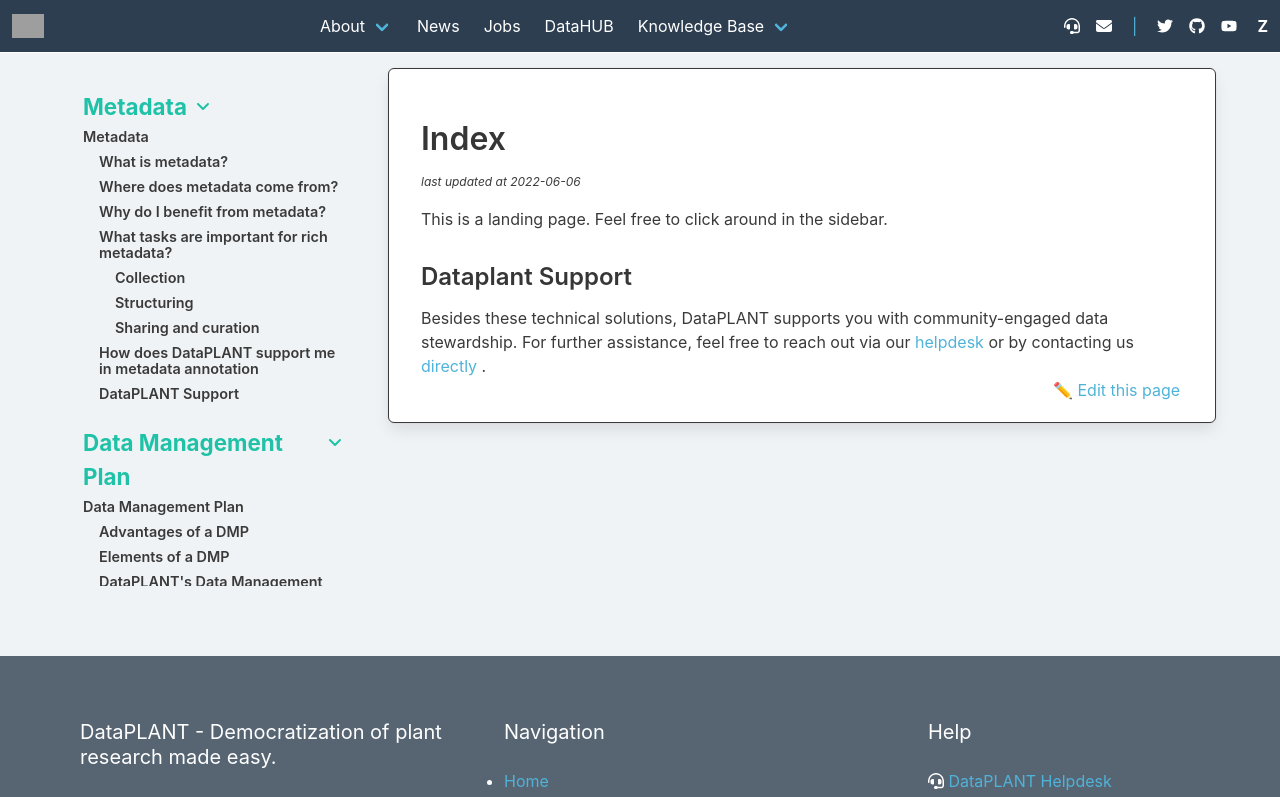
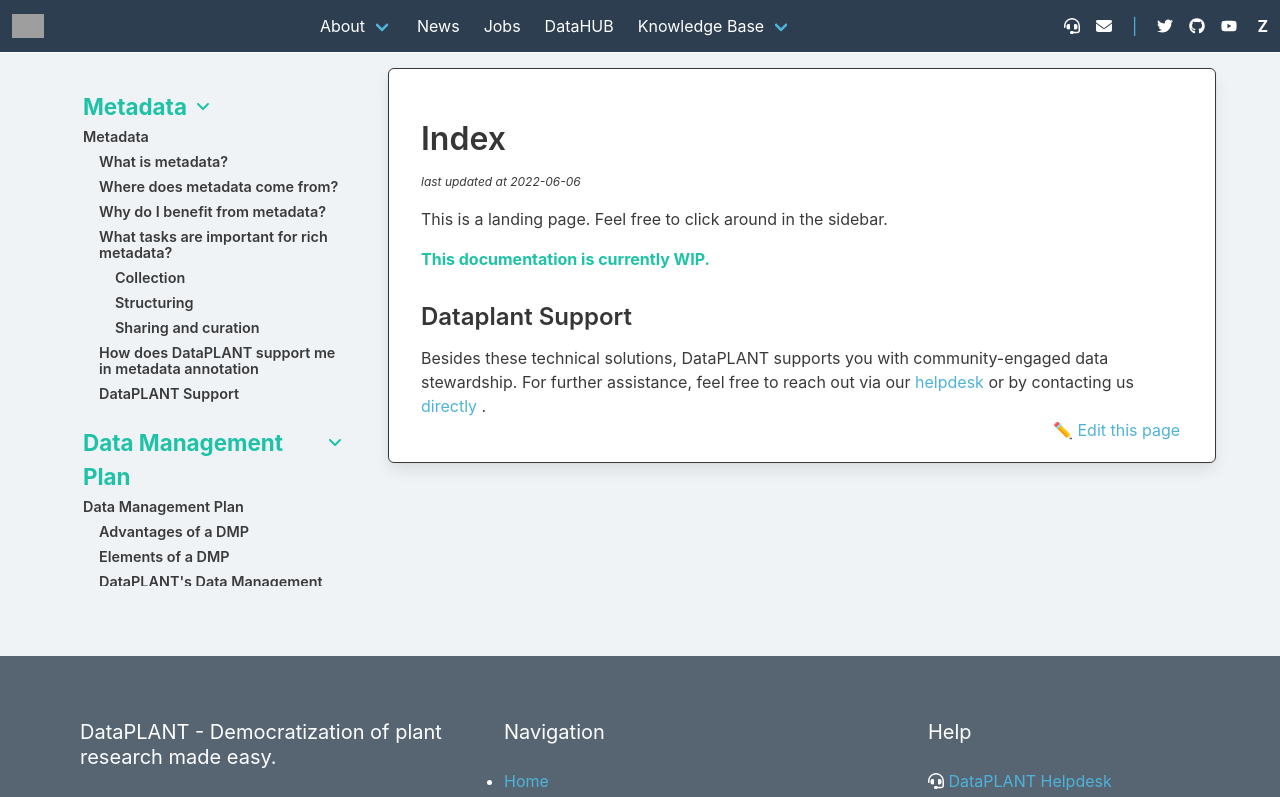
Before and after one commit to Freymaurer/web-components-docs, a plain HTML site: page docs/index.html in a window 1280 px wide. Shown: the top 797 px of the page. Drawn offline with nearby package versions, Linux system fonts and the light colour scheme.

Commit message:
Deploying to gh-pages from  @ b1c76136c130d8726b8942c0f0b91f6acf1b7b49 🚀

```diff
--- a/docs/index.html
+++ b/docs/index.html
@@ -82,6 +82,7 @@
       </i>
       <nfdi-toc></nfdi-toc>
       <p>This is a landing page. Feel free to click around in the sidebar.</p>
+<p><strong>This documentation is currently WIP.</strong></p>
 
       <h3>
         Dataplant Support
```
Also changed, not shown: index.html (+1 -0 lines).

= = = =

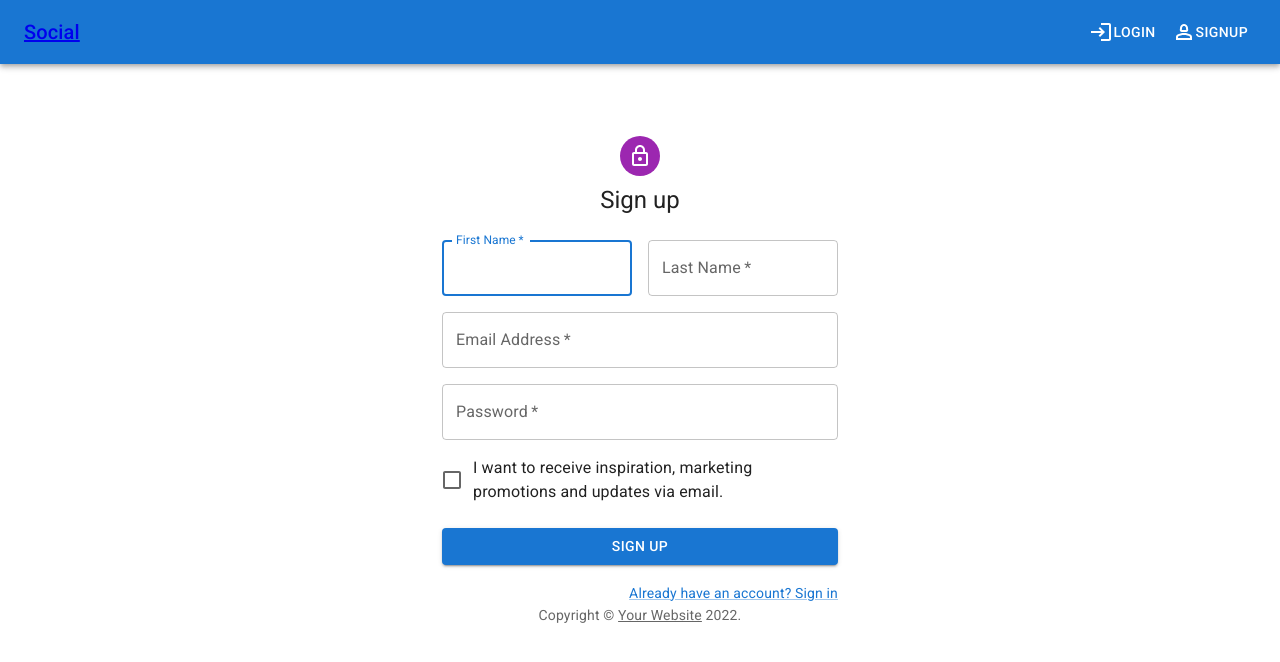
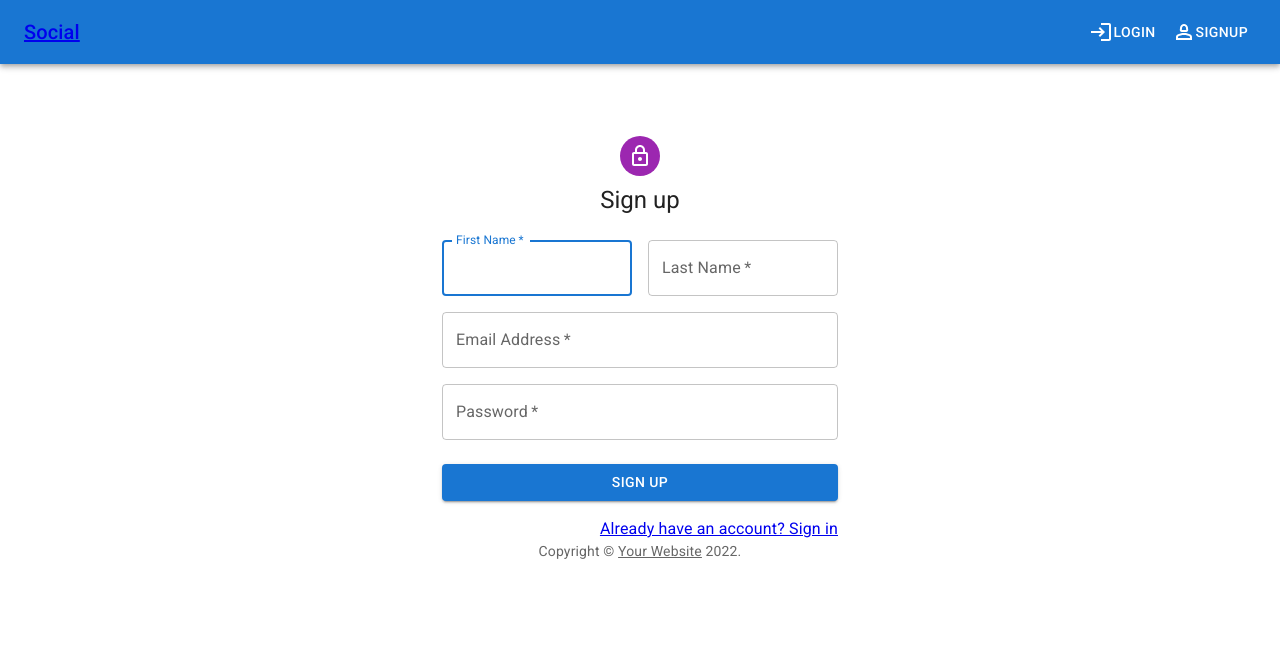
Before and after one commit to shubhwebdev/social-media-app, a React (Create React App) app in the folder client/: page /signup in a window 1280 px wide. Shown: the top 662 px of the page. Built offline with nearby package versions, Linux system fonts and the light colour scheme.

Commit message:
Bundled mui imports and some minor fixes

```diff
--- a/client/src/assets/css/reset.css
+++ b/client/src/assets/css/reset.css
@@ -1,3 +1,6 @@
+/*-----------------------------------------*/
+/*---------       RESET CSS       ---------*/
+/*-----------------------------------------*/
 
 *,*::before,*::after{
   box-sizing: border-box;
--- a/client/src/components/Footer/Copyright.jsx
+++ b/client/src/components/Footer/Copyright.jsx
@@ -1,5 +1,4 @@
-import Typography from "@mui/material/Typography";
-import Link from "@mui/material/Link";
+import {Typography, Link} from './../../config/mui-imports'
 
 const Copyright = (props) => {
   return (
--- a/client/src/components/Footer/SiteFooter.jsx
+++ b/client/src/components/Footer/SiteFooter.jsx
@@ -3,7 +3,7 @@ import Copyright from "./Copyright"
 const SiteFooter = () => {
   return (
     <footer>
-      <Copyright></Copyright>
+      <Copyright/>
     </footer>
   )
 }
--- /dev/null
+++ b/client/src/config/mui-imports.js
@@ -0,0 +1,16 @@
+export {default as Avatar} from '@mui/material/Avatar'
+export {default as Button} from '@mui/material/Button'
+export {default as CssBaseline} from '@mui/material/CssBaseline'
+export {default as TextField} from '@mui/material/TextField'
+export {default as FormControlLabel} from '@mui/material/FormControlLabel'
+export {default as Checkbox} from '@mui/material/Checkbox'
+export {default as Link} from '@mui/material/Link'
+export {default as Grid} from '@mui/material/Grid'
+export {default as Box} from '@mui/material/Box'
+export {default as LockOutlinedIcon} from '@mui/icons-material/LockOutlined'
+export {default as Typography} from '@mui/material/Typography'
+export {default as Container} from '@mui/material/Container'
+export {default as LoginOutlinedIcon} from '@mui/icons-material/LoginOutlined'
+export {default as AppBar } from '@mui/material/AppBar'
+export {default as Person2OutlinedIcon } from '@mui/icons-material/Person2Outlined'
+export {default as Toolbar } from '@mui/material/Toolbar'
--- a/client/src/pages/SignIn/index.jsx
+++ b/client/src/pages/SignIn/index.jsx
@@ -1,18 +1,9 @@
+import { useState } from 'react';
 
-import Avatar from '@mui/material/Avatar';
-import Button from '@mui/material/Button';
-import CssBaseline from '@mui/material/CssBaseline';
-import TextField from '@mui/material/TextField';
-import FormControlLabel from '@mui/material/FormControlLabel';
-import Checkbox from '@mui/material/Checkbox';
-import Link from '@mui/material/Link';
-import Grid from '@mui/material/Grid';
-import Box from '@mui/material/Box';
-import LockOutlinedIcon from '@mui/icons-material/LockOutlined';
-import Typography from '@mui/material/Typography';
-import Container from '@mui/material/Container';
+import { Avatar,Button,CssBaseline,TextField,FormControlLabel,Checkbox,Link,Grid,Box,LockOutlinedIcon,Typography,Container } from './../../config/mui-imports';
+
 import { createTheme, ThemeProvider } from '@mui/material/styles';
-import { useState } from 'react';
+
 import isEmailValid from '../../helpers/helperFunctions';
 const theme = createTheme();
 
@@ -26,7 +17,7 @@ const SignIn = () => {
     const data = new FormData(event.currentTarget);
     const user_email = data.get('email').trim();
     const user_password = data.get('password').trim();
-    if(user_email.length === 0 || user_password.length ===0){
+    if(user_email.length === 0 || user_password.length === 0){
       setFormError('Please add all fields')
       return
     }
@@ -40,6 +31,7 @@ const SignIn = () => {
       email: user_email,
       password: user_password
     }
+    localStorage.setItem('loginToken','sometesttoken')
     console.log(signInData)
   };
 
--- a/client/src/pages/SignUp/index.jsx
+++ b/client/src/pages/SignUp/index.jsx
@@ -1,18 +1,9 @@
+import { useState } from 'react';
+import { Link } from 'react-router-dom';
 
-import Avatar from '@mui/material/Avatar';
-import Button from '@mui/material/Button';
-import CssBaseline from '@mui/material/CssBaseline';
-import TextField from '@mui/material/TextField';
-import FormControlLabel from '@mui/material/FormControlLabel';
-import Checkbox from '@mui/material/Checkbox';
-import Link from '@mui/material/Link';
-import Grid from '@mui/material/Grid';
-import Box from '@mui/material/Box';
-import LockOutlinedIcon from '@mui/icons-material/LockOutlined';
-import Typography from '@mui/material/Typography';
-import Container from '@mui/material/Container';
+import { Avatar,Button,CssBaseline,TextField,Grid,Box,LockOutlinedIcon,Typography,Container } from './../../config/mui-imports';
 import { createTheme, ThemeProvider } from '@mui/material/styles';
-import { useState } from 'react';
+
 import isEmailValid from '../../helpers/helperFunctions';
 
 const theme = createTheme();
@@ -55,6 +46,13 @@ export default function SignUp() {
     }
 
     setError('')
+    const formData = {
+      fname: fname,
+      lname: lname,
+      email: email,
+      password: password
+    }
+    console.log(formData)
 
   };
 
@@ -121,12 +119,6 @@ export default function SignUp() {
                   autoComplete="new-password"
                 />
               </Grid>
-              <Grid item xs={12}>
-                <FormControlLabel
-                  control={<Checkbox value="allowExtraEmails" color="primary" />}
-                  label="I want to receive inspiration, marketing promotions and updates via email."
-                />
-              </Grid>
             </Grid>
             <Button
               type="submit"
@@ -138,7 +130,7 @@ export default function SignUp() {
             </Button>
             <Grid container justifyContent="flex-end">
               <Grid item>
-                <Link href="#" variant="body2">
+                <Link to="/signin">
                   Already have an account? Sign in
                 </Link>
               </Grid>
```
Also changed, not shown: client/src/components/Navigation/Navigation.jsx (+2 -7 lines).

= = = =

- [What is required]:
Go through the entries and copy each line holding the string "FormControlLabel".

- [Response to the exercise]:
+export {default as FormControlLabel} from '@mui/material/FormControlLabel'
-import FormControlLabel from '@mui/material/FormControlLabel';
+import { Avatar,Button,CssBaseline,TextField,FormControlLabel,Checkbox,Link,Grid,Box,LockOutlinedIcon,Typography,Container } from './../../config/mui-imports';
-import FormControlLabel from '@mui/material/FormControlLabel';
-                <FormControlLabel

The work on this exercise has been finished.